■ ENTRIES SUPPLIED:

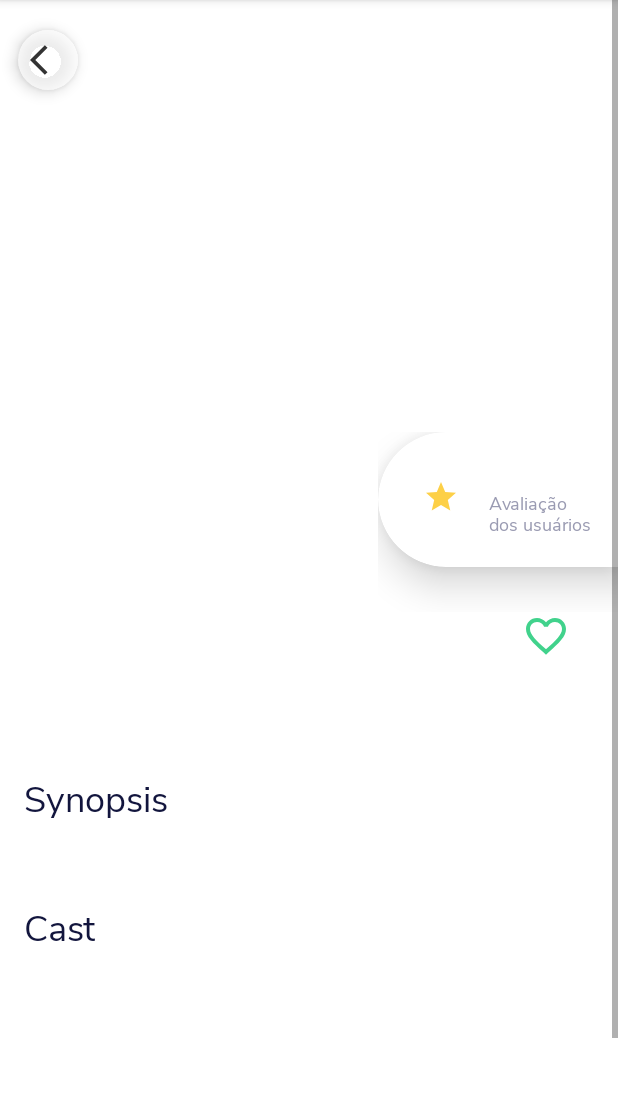
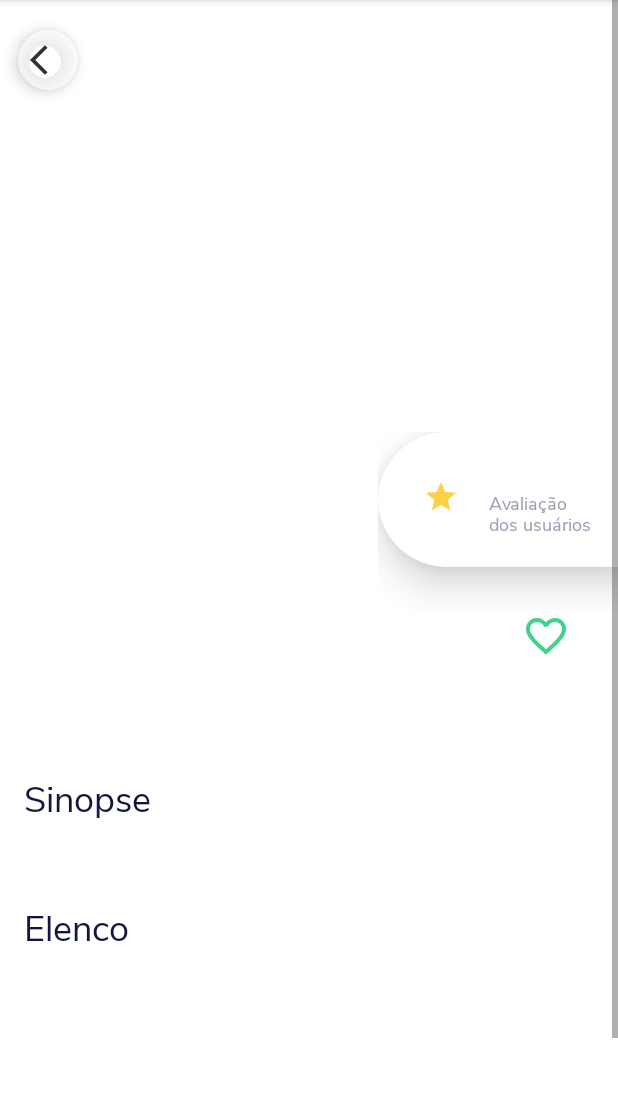
Before and after one commit to iolandasb/Projeto_Integrador_Revisao, an Android app: the MoviesDetailsActivity screen opened directly, with no data from a screen before it, on a phone screen of 412 x 824 dp, the part 84-1181 px from its top. Run offline under Robolectric (Android 15) with nearby library versions, the phone set to English and light mode, and no system bars; our stand-ins replace CircleImageView, RxJava; network calls fail; pictures from the network do not load.

Commit message:
Twenty-Third Commit

```diff
--- a/app/src/main/res/values/strings.xml
+++ b/app/src/main/res/values/strings.xml
@@ -3,7 +3,7 @@
     <string name="all_movies">Todos os filmes</string>
     <string name="app_name">Projeto Integrador</string>
     <string name="back_beginning">Voltar ao início</string>
-    <string name="cast">Cast</string>
+    <string name="cast">Elenco</string>
     <string name="failed">O sistema falhou</string>
     <string name="favorites">Favoritos</string>
     <string name="genres">Genres</string>
@@ -13,7 +13,7 @@
     <string name="nonexistent">Esse filme não existe</string>
     <string name="return_main">Return</string>
     <string name="search_mode">Modo Pesquisa</string>
-    <string name="synopsis">Synopsis</string>
+    <string name="synopsis">Sinopse</string>
     <string name="text_view">Text View</string>
     <string name="try_again">Tentar novamente</string>
     <string name="try_again_msg">Por algum motivo, não foi possível processar com essa solicitação. Por favor, tente novamente.</string>
```
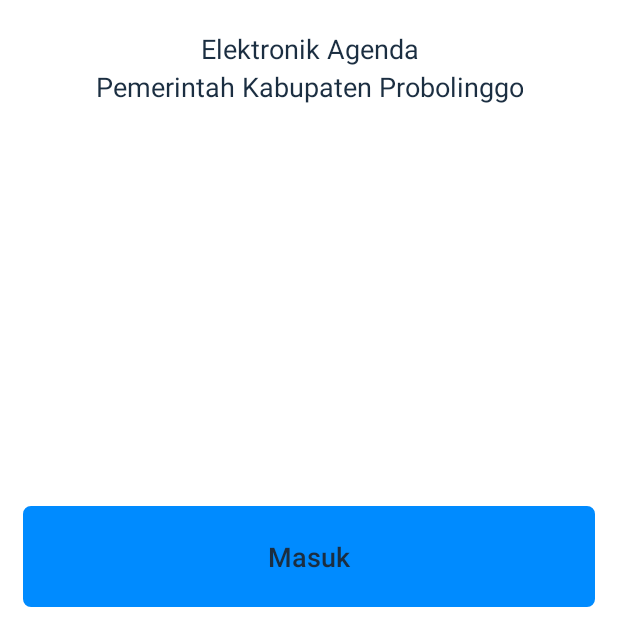
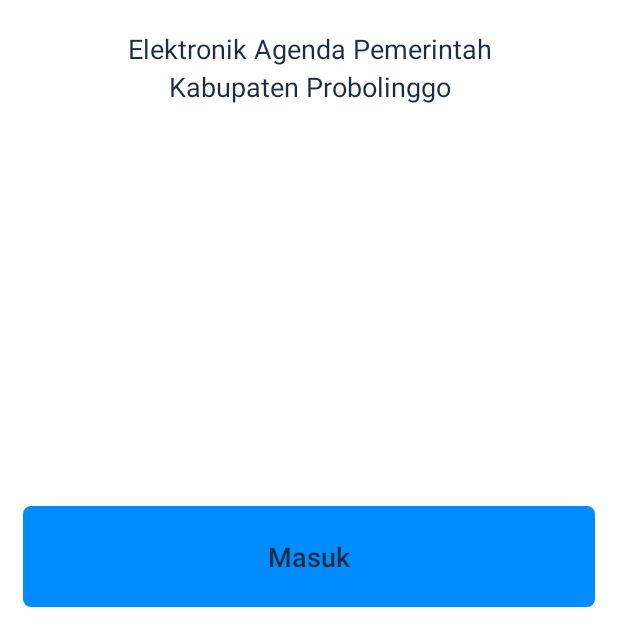
Before and after one commit to Reinhardjs/e-agenda-probolinggo, an Android app: the SigninSignupActivity screen opened directly, with no data from a screen before it, on a phone screen of 412 x 824 dp, the part 606-1236 px from its top. Run offline under Robolectric (Android 15) with nearby library versions, the phone set to English and light mode, and no system bars; our stand-ins replace RxJava; libraries missing offline, so code that uses them is left out: hu.akarnokd.rxjava3; 2 statements that could not run were skipped.

Commit message:
re-coloring MULAI btn on last stepper

```diff
--- a/app/src/main/java/com/example/e_agendaprobolinggo/ui/main/MainActivity.java
+++ b/app/src/main/java/com/example/e_agendaprobolinggo/ui/main/MainActivity.java
@@ -39,8 +39,8 @@ public class MainActivity extends AppCompatActivity implements StepperLayout.Ste
         setContentView(R.layout.activity_main);
 
         mStepperLayout = findViewById(R.id.stepperLayout);
-        mStepperLayout.setBackButtonColor(getResources().getColor(R.color.ms_black));
-        mStepperLayout.setCompleteButtonColor(getResources().getColor(R.color.ms_black));
+        mStepperLayout.setBackButtonColor(getResources().getColor(R.color.primary_text));
+        mStepperLayout.setCompleteButtonColor(getResources().getColor(R.color.ms_white));
         mStepperLayout.setAdapter(new MyStepperAdapter(getSupportFragmentManager(), this));
         mStepperLayout.setListener(this);
     }
--- a/app/src/main/res/layout/activity_signin_signup.xml
+++ b/app/src/main/res/layout/activity_signin_signup.xml
@@ -44,7 +44,7 @@
             android:layout_marginTop="20dp"
             android:lineSpacingExtra="1dp"
             android:lineSpacingMultiplier="1.1"
-            android:text="Elektronik Agenda\nPemerintah Kabupaten Probolinggo"
+            android:text="Elektronik Agenda Pemerintah\nKabupaten Probolinggo"
             android:textAlignment="center"
             android:textColor="#1B2E41"
             android:textSize="18sp"
@@ -92,6 +92,7 @@
             android:textColor="@android:color/white" />
 
         <Button
+            android:background="@drawable/bordered_button"
             android:id="@+id/btnSignin"
             style="@style/DefaultButton"
             android:layout_width="match_parent"
@@ -100,8 +101,7 @@
             android:padding="15dp"
             android:text="Masuk"
             android:textAllCaps="false"
-            android:textColor="@color/primary_text"
-            android:background="@drawable/bordered_button"/>
+            android:textColor="@color/primary_text"/>
 
     </LinearLayout>
 
```
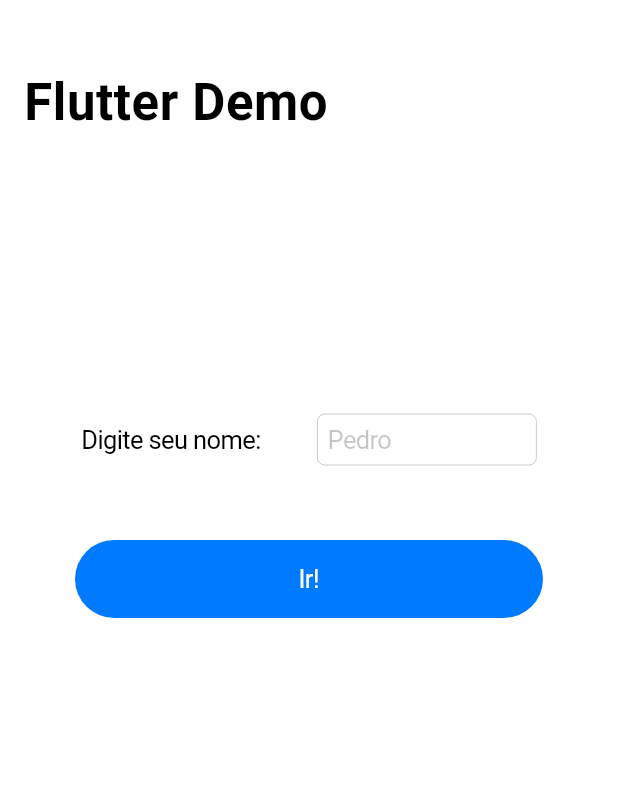
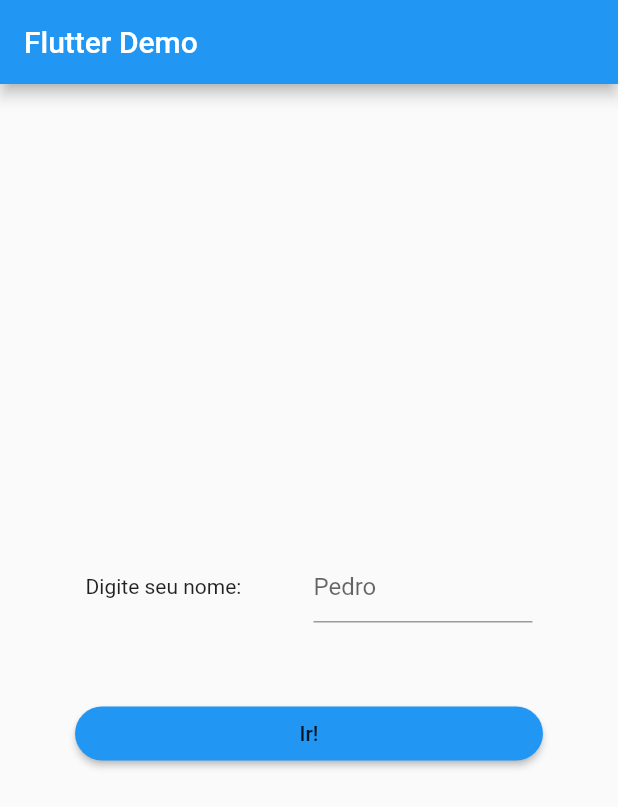
Before and after one commit to mugbug/native-vs-flutter, a Flutter app: the screen it shows after launch, on a phone screen of 412 x 824 dp. Shown: the top 807 px of the screen. Run offline on Flutter 3.47's test engine with Material 2 defaults, Android fonts, the phone set to English and light mode, and no system bars.

```diff
--- a/flutter/lib/HomePage/home_page.dart
+++ b/flutter/lib/HomePage/home_page.dart
@@ -1,11 +1,18 @@
 import 'package:demo/HomePage/home_stateful_content.dart';
 import 'package:flutter/cupertino.dart';
+import 'dart:io';
+
+import 'package:flutter/material.dart';
 
 class HomePage extends StatelessWidget {
   const HomePage({Key key}) : super(key: key);
 
   @override
   Widget build(BuildContext context) {
+    return Platform.isIOS ? _iosStyleWidgets() : _androidStyleWidgets();
+  }
+
+  Widget _iosStyleWidgets() {
     return CupertinoPageScaffold(
       // child: Padding(
       //   padding: EdgeInsets.all(50),
@@ -28,7 +35,8 @@ class HomePage extends StatelessWidget {
                 <Widget>[
                   Center(
                     child: Padding(
-                      padding: EdgeInsets.symmetric(vertical: 180, horizontal: 50),
+                      padding:
+                          EdgeInsets.symmetric(vertical: 180, horizontal: 50),
                       child: ContentWidget(),
                     ),
                   ),
@@ -40,4 +48,17 @@ class HomePage extends StatelessWidget {
       ),
     );
   }
+
+  Widget _androidStyleWidgets() {
+    return Scaffold(
+        appBar: AppBar(
+          title: const Text('Flutter Demo'),
+        ),
+        body: Center(
+      child: Padding(
+        padding: EdgeInsets.symmetric(vertical: 180, horizontal: 50),
+        child: ContentWidget(),
+      ),
+    ));
+  }
 }
--- a/flutter/lib/HomePage/home_stateful_content.dart
+++ b/flutter/lib/HomePage/home_stateful_content.dart
@@ -1,5 +1,9 @@
 import 'package:demo/NextPage/next_page.dart';
 import 'package:flutter/cupertino.dart';
+import 'dart:io';
+
+import 'package:flutter/material.dart';
+
 
 class ContentWidget extends StatefulWidget {
   ContentWidget({Key key}) : super(key: key);
@@ -24,6 +28,10 @@ class _ContentWidgetState extends State<ContentWidget> {
 
   @override
   Widget build(BuildContext context) {
+    return Platform.isIOS ?_iosWidgetStyle() : _androidWidgetStyle();
+  }
+
+  Widget _iosWidgetStyle() {
     return Center(
       child: Column(
         mainAxisSize: MainAxisSize.max,
@@ -59,4 +67,46 @@ class _ContentWidgetState extends State<ContentWidget> {
       ),
     );
   }
+
+  Widget _androidWidgetStyle() {
+    return Center(
+      child: Column(
+        mainAxisSize: MainAxisSize.max,
+        mainAxisAlignment: MainAxisAlignment.center,
+        children: [
+          Row(
+            // mainAxisSize: MainAxisSize.max,
+            mainAxisAlignment: MainAxisAlignment.spaceAround,
+            children: [
+              Flexible(
+                child: Text(
+                  "Digite seu nome:",
+                ),
+              ),
+              SizedBox(width: 20),
+              Flexible(
+                child: TextField(
+                  controller: _fieldController,
+                  decoration: InputDecoration(
+                    hintText: "Pedro"
+                  ),
+                ),
+              ),
+            ],
+          ),
+          SizedBox(height: 50),
+          MaterialButton(
+            shape: RoundedRectangleBorder(
+              borderRadius: BorderRadius.circular(100),
+            ),
+            color: Colors.blue,
+            child: Center(
+              child: Text("Ir!"),
+            ),
+            onPressed: pushNextScreen,
+          ),
+        ],
+      ),
+    );
+  }
 }
--- a/flutter/lib/NextPage/next_page.dart
+++ b/flutter/lib/NextPage/next_page.dart
@@ -1,4 +1,6 @@
 import 'package:flutter/cupertino.dart';
+import 'package:flutter/material.dart';
+import 'dart:io';
 
 class NextScreen extends StatelessWidget {
   const NextScreen({Key key, @required this.name}) : super(key: key);
@@ -7,6 +9,10 @@ class NextScreen extends StatelessWidget {
 
   @override
   Widget build(BuildContext context) {
+    return Platform.isIOS ? _iosPageScafold() : _materialScafold();
+  }
+
+  Widget _iosPageScafold() {
     return CupertinoPageScaffold(
       navigationBar: CupertinoNavigationBar(
         automaticallyImplyLeading: true,
@@ -19,4 +25,17 @@ class NextScreen extends StatelessWidget {
       ),
     );
   }
+
+  Widget _materialScafold() {
+    return Scaffold(
+      appBar: AppBar(
+        title: const Text("Flutte Demo"),
+      ),
+      body: Container(
+        child: Center(
+          child: Text("Oi, $name!!"),
+        ),
+      ),
+    );
+  }
 }
--- a/flutter/lib/main.dart
+++ b/flutter/lib/main.dart
@@ -1,5 +1,8 @@
 import 'package:demo/HomePage/home_page.dart';
 import 'package:flutter/cupertino.dart';
+import 'dart:io';
+
+import 'package:flutter/material.dart';
 
 void main() => runApp(DemoApp());
 
@@ -8,9 +11,20 @@ class DemoApp extends StatelessWidget {
 
   @override
   Widget build(BuildContext context) {
+    return Platform.isIOS ? _cupertinoApp() : _materialApp();
+  }
+
+  Widget _cupertinoApp(){
     return CupertinoApp(
       title: "DemoApp",
       home: HomePage(),
     );
   }
+
+  Widget _materialApp(){
+    return MaterialApp(
+      title: "DemoApp",
+      home: HomePage(),
+    );
+  }
 }
```
Also changed, not shown: 1 other file.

■ THE TASK: Find every line of the data that includes the string "getResources". Copy each of those lines.

■ TASK SOLUTION:
-        mStepperLayout.setBackButtonColor(getResources().getColor(R.color.ms_black));
-        mStepperLayout.setCompleteButtonColor(getResources().getColor(R.color.ms_black));
+        mStepperLayout.setBackButtonColor(getResources().getColor(R.color.primary_text));
+        mStepperLayout.setCompleteButtonColor(getResources().getColor(R.color.ms_white));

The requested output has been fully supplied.